Dog attacks and bites aren’t a new problem, but they have been in the news a lot lately in Colorado. While man’s best friend is a great pet for many people, these animals can sometimes cause serious harm to others.
The Denver Post, for example, is reporting that a 60-pound American Bulldog was shot and killed by police in Aurora after it and another dog escaped their owners’ yard and attacked a person who was walking her dog. When responding officers found the victim, she was sitting on the ground with her Dalmatian and her arms had blood on them. She suffered scratches on her arm from her own dog, whom she had to pick up to protect when the loose dogs accosted the two.
Officer Mike Hawkins, the responder who shot the escaped dog, says that the animal approached his car and jumped onto it while barking. When the officer got out of the car, the dog continued to behave aggressively, leaving Hawkins fearing for his wellbeing and deciding he needed to take immediate action to protect himself.
Meanwhile, KKTV News covered a story regarding a service dog bite at a hotel in Colorado Springs. Two people were fighting at the hotel. When the manager attempted to break up the fight, he was bitten by a service dog that belonged to one of the people involved. Luckily, the manager was okay, and the dog was allowed to remain with its owner, but this illustrates that even a highly trained animal might attack under the right circumstances.
In both of these stories, the victims were fortunate enough to escape without serious injury, but that’s not always the case. A recent dog attack story out of Michigan, for example, ended with the loss of a four-year-old girl’s life. According to The Gazette, young Kiyana McNeal was giving her neighbor’s dog a treat when the animal attacked and killed her and injured her mother.

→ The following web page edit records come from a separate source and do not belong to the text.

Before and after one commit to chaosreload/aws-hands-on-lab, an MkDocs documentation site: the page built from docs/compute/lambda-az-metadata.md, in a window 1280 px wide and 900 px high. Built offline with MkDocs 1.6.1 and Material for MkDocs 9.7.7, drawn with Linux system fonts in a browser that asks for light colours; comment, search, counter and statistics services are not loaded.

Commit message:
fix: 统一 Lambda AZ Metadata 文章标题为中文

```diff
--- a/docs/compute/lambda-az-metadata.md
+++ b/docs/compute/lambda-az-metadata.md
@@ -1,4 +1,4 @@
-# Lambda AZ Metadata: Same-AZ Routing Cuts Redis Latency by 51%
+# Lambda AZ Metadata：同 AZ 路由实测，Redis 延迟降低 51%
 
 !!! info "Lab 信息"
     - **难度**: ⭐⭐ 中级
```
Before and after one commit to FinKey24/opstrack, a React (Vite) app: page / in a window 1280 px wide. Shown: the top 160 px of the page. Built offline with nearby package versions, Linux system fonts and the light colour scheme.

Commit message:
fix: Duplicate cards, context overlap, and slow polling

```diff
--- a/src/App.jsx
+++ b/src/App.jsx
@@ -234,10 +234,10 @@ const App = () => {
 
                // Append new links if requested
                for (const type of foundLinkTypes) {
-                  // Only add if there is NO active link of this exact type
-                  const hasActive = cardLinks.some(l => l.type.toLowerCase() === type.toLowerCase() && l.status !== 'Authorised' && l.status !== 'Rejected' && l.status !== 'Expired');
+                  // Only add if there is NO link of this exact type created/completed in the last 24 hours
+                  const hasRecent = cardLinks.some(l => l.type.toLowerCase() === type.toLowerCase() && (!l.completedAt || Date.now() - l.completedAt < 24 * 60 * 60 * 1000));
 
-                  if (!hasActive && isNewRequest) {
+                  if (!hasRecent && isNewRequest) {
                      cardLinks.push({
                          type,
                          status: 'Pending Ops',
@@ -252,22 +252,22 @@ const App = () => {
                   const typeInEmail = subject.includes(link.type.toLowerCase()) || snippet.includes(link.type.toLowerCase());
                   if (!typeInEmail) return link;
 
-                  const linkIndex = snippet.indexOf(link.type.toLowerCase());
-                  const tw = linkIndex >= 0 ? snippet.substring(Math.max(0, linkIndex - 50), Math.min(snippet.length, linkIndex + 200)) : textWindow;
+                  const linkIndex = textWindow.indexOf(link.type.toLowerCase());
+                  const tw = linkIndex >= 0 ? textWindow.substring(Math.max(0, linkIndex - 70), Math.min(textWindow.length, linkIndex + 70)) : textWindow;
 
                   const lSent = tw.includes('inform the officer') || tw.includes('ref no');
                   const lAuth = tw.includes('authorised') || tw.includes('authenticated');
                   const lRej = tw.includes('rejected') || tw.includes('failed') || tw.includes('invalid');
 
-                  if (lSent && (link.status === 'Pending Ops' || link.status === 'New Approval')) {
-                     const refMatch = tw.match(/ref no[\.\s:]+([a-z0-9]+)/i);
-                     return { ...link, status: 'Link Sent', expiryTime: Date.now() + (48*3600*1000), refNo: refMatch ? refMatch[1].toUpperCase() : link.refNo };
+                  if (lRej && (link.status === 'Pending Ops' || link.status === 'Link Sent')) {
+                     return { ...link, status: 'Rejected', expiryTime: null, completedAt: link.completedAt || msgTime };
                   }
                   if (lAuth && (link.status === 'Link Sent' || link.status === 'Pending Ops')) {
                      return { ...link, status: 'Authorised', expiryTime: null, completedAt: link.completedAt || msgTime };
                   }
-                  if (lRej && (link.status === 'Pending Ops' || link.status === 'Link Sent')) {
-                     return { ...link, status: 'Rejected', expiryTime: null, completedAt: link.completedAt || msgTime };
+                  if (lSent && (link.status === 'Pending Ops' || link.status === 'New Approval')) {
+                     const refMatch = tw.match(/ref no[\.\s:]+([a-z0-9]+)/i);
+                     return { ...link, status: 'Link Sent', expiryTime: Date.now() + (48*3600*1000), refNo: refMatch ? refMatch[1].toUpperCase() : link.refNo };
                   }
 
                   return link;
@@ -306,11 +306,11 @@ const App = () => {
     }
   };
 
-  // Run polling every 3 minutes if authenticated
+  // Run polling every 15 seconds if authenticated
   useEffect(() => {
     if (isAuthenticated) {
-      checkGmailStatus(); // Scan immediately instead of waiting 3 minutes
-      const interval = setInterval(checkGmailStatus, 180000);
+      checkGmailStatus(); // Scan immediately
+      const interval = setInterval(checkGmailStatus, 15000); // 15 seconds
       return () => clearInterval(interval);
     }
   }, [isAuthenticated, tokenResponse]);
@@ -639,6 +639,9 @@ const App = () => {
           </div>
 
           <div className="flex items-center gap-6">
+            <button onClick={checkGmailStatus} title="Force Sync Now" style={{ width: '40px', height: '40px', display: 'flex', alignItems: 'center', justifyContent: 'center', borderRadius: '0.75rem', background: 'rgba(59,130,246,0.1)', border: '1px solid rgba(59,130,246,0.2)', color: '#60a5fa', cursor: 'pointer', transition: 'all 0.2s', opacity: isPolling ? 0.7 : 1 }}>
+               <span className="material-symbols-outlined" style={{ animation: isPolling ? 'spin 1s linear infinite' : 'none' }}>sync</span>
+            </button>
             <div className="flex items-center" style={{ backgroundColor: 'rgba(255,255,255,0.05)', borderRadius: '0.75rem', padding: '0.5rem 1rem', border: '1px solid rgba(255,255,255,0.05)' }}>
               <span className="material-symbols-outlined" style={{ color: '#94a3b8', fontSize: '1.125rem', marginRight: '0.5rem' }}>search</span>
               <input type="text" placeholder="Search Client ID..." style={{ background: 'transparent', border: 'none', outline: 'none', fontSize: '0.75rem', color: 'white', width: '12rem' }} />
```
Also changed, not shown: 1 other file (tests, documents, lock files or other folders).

Colorado’s dog bite law
In Colorado, if a person suffers serious injury or death from a dog attack, he or she is entitled to compensation for injuries even if the owner had no idea the dog was dangerous. This is true on public or private property, as long as the person was there lawfully when the attack happened. However, there are some circumstances under which an owner isn’t necessarily liable, such as if the victim was trespassing at the time or the dog was a police dog performing its official duties.
A dog bite victim can get damages beyond medical costs if he or she can prove the owner knew or should have known that the dog could be dangerous. These damages include pain and suffering, emotional scars and other things that impact life quality.
If a dog has injured you or someone you care about, speak to an experienced attorney immediately. You may be entitled to financial compensation related to your injury and suffering under Colorado law.
Do you have questions about your case? We’re here to help! We offer free consultations daily and have free resources on our website for you to download.